** Task description **
Check each line of the entries for "Also" and report the ones that have it.

Change listing data

# # # # # # #

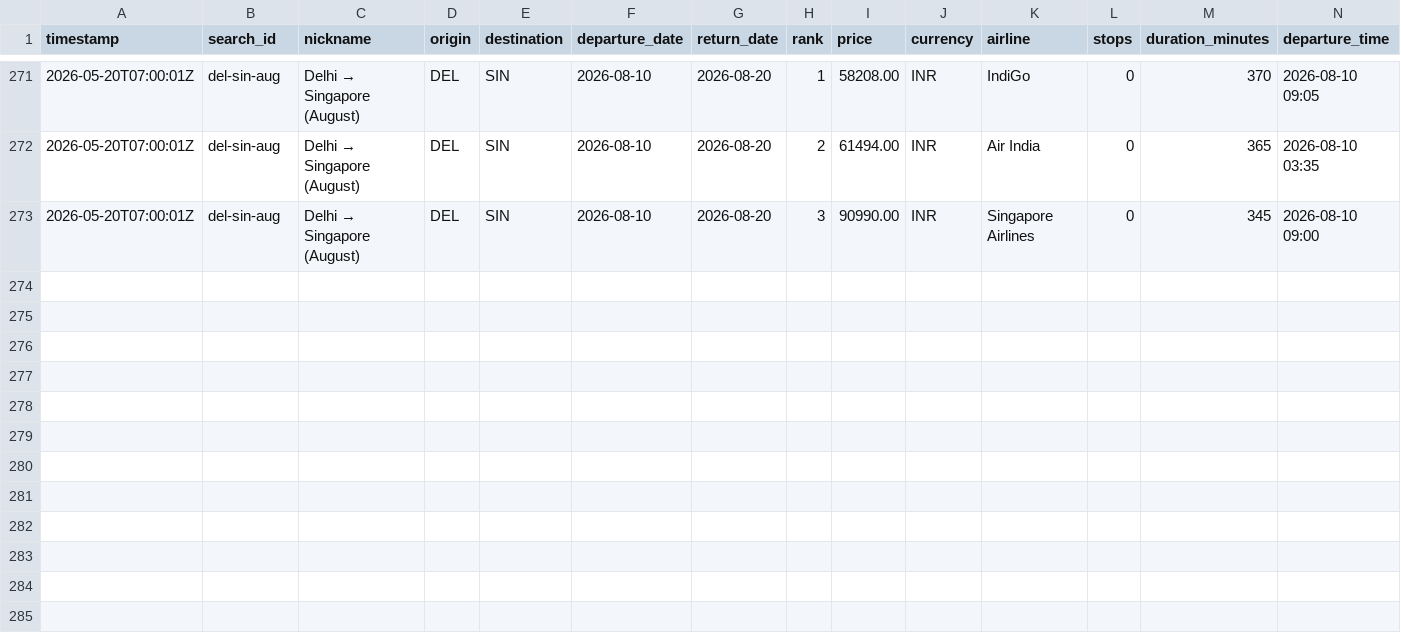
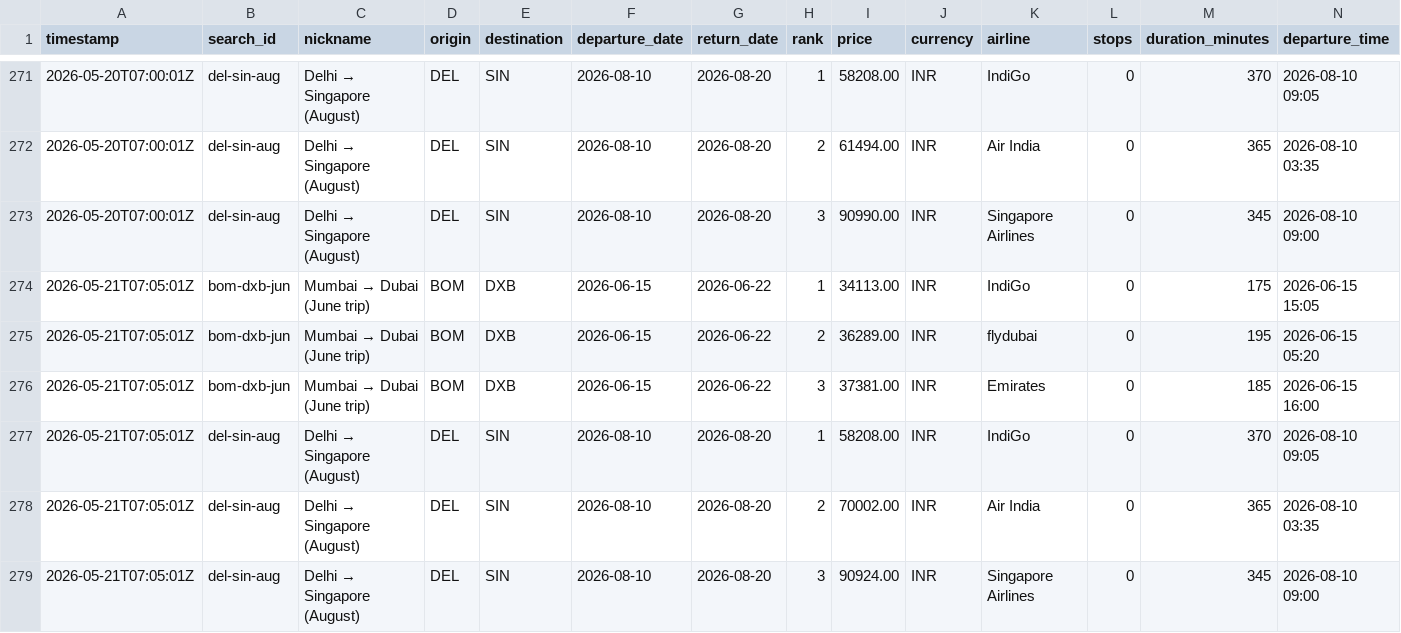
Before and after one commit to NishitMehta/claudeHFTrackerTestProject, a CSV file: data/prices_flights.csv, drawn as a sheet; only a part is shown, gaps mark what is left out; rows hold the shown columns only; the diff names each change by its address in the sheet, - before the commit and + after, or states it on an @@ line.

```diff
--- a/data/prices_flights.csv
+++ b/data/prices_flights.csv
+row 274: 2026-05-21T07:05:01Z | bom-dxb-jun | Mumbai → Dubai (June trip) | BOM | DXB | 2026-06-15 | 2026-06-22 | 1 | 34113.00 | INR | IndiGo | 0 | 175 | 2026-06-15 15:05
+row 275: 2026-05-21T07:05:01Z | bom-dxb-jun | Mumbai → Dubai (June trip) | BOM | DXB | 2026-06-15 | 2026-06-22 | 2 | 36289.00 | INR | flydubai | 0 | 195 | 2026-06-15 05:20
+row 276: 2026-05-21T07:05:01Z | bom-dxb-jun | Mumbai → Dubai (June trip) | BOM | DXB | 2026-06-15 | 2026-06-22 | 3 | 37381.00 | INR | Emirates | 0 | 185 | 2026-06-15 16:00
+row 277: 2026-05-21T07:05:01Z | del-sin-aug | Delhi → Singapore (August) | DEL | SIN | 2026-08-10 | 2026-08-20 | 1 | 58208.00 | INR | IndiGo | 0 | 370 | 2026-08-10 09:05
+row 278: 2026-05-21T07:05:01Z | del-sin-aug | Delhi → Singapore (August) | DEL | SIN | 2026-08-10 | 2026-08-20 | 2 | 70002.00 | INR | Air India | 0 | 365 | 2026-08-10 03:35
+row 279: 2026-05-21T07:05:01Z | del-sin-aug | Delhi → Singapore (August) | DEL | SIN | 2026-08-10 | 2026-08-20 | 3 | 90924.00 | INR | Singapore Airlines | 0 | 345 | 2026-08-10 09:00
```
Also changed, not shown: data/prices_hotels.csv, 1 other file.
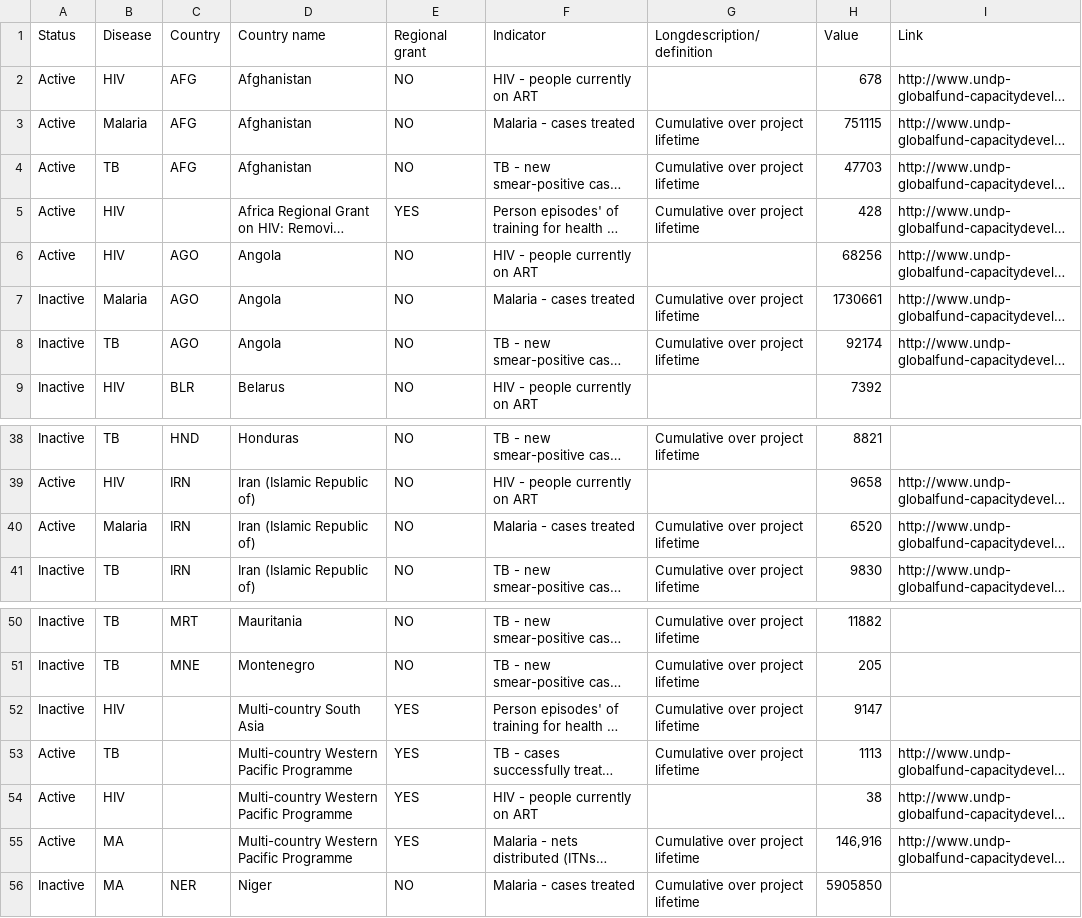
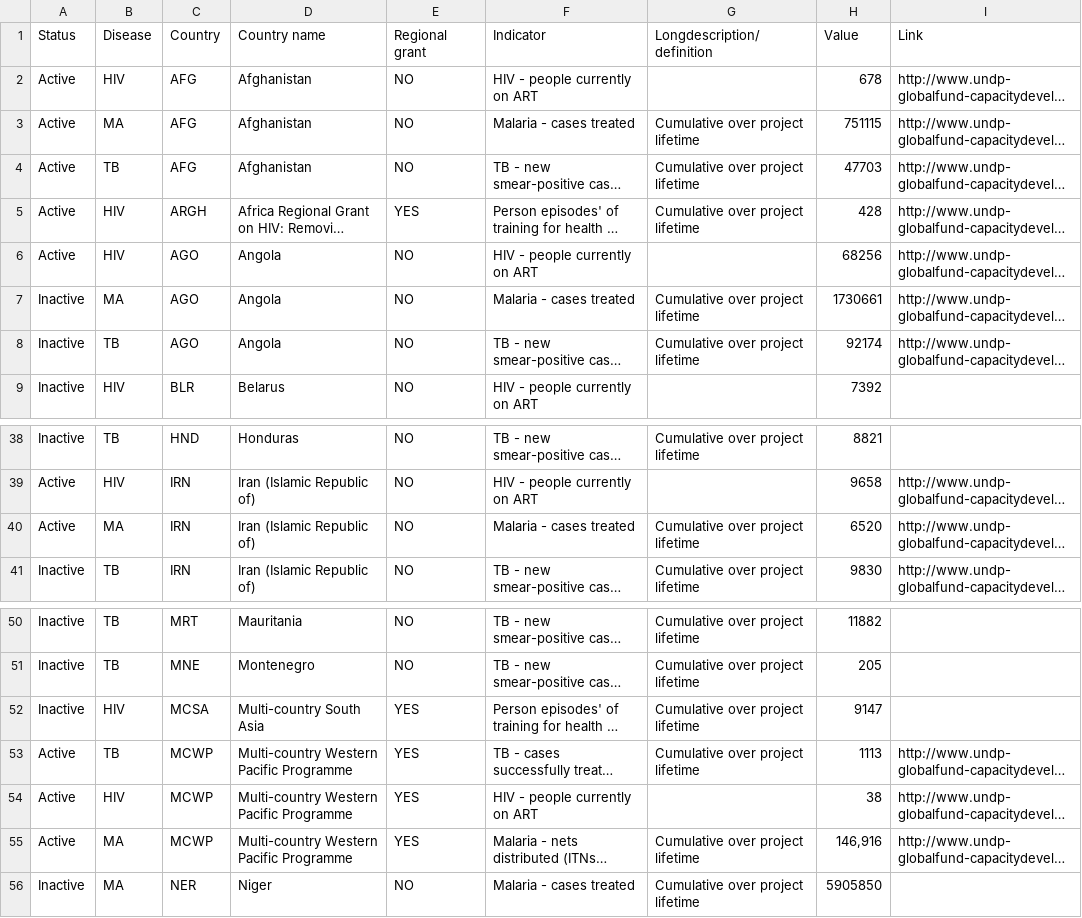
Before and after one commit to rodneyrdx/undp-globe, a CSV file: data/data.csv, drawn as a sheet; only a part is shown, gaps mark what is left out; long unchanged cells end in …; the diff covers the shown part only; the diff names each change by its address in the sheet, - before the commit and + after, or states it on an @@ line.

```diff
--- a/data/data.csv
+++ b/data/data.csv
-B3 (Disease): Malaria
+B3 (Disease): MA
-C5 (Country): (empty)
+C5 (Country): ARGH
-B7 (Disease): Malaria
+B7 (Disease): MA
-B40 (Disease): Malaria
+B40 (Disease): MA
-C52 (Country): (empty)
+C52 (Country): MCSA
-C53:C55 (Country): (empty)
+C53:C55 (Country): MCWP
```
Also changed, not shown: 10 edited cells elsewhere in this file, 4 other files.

# # # # # # #

** Written response **
Also changed, not shown: data/prices_hotels.csv, 1 other file.
Also changed, not shown: 10 edited cells elsewhere in this file, 4 other files.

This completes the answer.